[Version comparison data]
- Opening Delimiter -

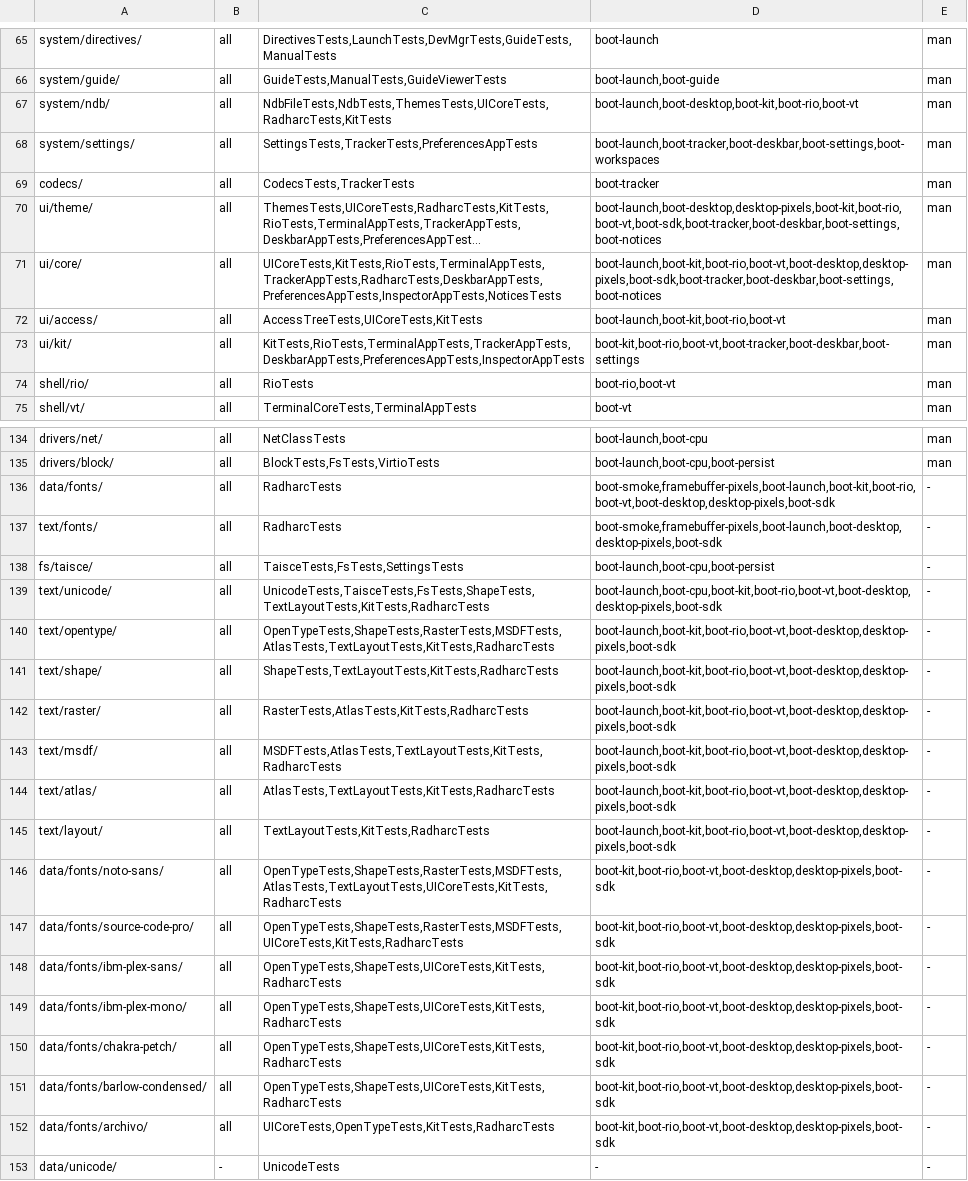
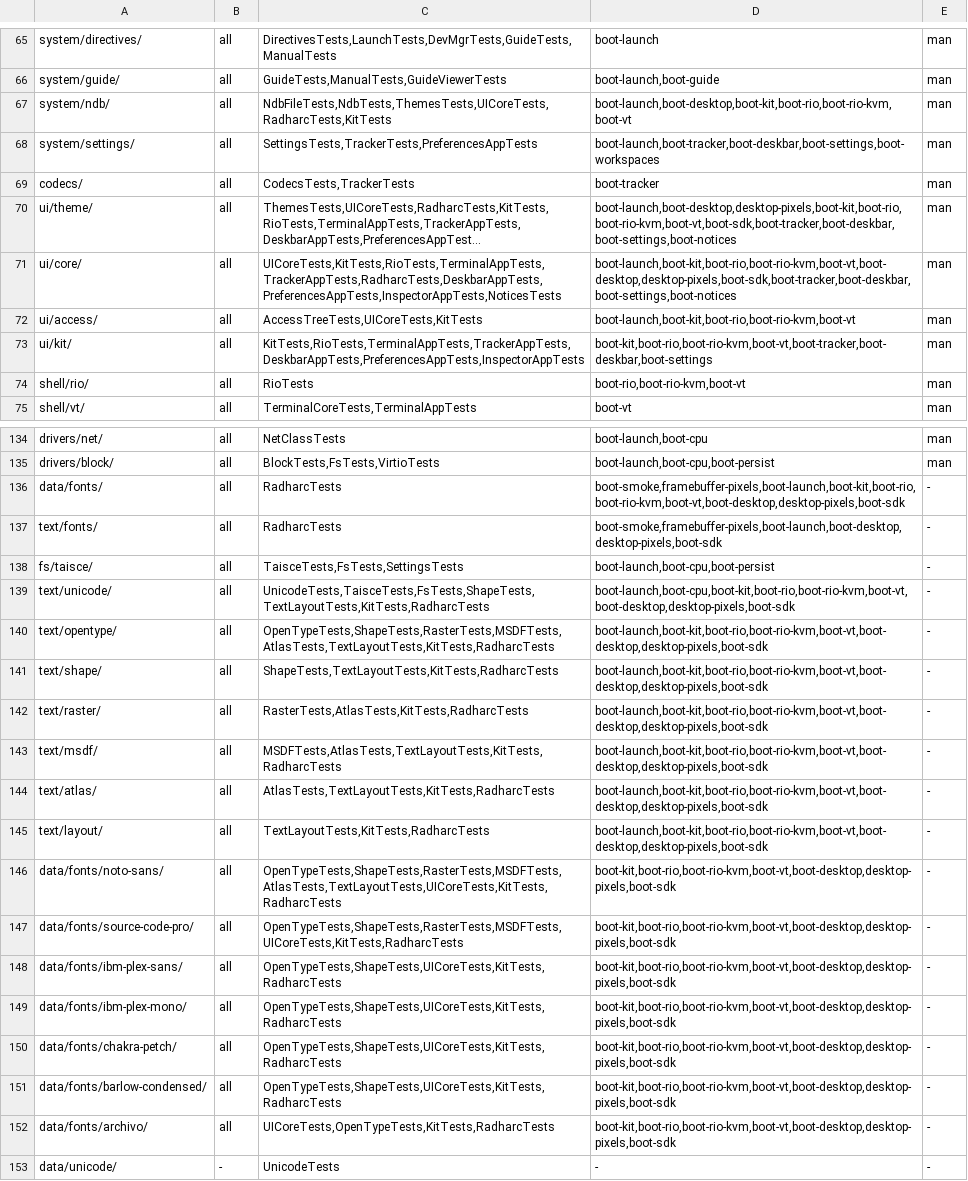
Before and after one commit to JamesKane/VectraOS, a TSV file: docs/risk.tsv, drawn as a sheet; only a part is shown, gaps mark what is left out; long unchanged cells end in …; the diff covers the shown part only; the diff names each change by its address in the sheet, - before the commit and + after, or states it on an @@ line.

```diff
--- a/docs/risk.tsv
+++ b/docs/risk.tsv
-D67: boot-launch,boot-desktop,boot-kit,boot-rio,boot-vt
+D67: boot-launch,boot-desktop,boot-kit,boot-rio,boot-rio-kvm,boot-vt
-D70: boot-launch,boot-desktop,desktop-pixels,boot-kit,boot-rio,boot-vt,boot-sdk,boot-tracker,boot-deskbar,boot-settings,boot-notices
+D70: boot-launch,boot-desktop,desktop-pixels,boot-kit,boot-rio,boot-rio-kvm,boot-vt,boot-sdk,boot-tracker,boot-deskbar,boot-settings,boot-notices
-D71: boot-launch,boot-kit,boot-rio,boot-vt,boot-desktop,desktop-pixels,boot-sdk,boot-tracker,boot-deskbar,boot-settings,boot-notices
+D71: boot-launch,boot-kit,boot-rio,boot-rio-kvm,boot-vt,boot-desktop,desktop-pixels,boot-sdk,boot-tracker,boot-deskbar,boot-settings,boot-notices
-D72: boot-launch,boot-kit,boot-rio,boot-vt
+D72: boot-launch,boot-kit,boot-rio,boot-rio-kvm,boot-vt
-D73: boot-kit,boot-rio,boot-vt,boot-tracker,boot-deskbar,boot-settings
+D73: boot-kit,boot-rio,boot-rio-kvm,boot-vt,boot-tracker,boot-deskbar,boot-settings
-D74: boot-rio,boot-vt
+D74: boot-rio,boot-rio-kvm,boot-vt
-D136: boot-smoke,framebuffer-pixels,boot-launch,boot-kit,boot-rio,boot-vt,boot-desktop,desktop-pixels,boot-sdk
+D136: boot-smoke,framebuffer-pixels,boot-launch,boot-kit,boot-rio,boot-rio-kvm,boot-vt,boot-desktop,desktop-pixels,boot-sdk
-D139: boot-launch,boot-cpu,boot-kit,boot-rio,boot-vt,boot-desktop,desktop-pixels,boot-sdk
+D139: boot-launch,boot-cpu,boot-kit,boot-rio,boot-rio-kvm,boot-vt,boot-desktop,desktop-pixels,boot-sdk
-D140:D145: boot-launch,boot-kit,boot-rio,boot-vt,boot-desktop,desktop-pixels,boot-sdk
+D140:D145: boot-launch,boot-kit,boot-rio,boot-rio-kvm,boot-vt,boot-desktop,desktop-pixels,boot-sdk
-D146:D152: boot-kit,boot-rio,boot-vt,boot-desktop,desktop-pixels,boot-sdk
+D146:D152: boot-kit,boot-rio,boot-rio-kvm,boot-vt,boot-desktop,desktop-pixels,boot-sdk
```
Also changed, not shown: 6 edited cells elsewhere in this file, 11 other files.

- Closing Delimiter -

## [Exercise aim]
Search the entries for the word "smoke", then list each line that holds it.

## [Solved problem]
-D136: boot-smoke,framebuffer-pixels,boot-launch,boot-kit,boot-rio,boot-vt,boot-desktop,desktop-pixels,boot-sdk
+D136: boot-smoke,framebuffer-pixels,boot-launch,boot-kit,boot-rio,boot-rio-kvm,boot-vt,boot-desktop,desktop-pixels,boot-sdk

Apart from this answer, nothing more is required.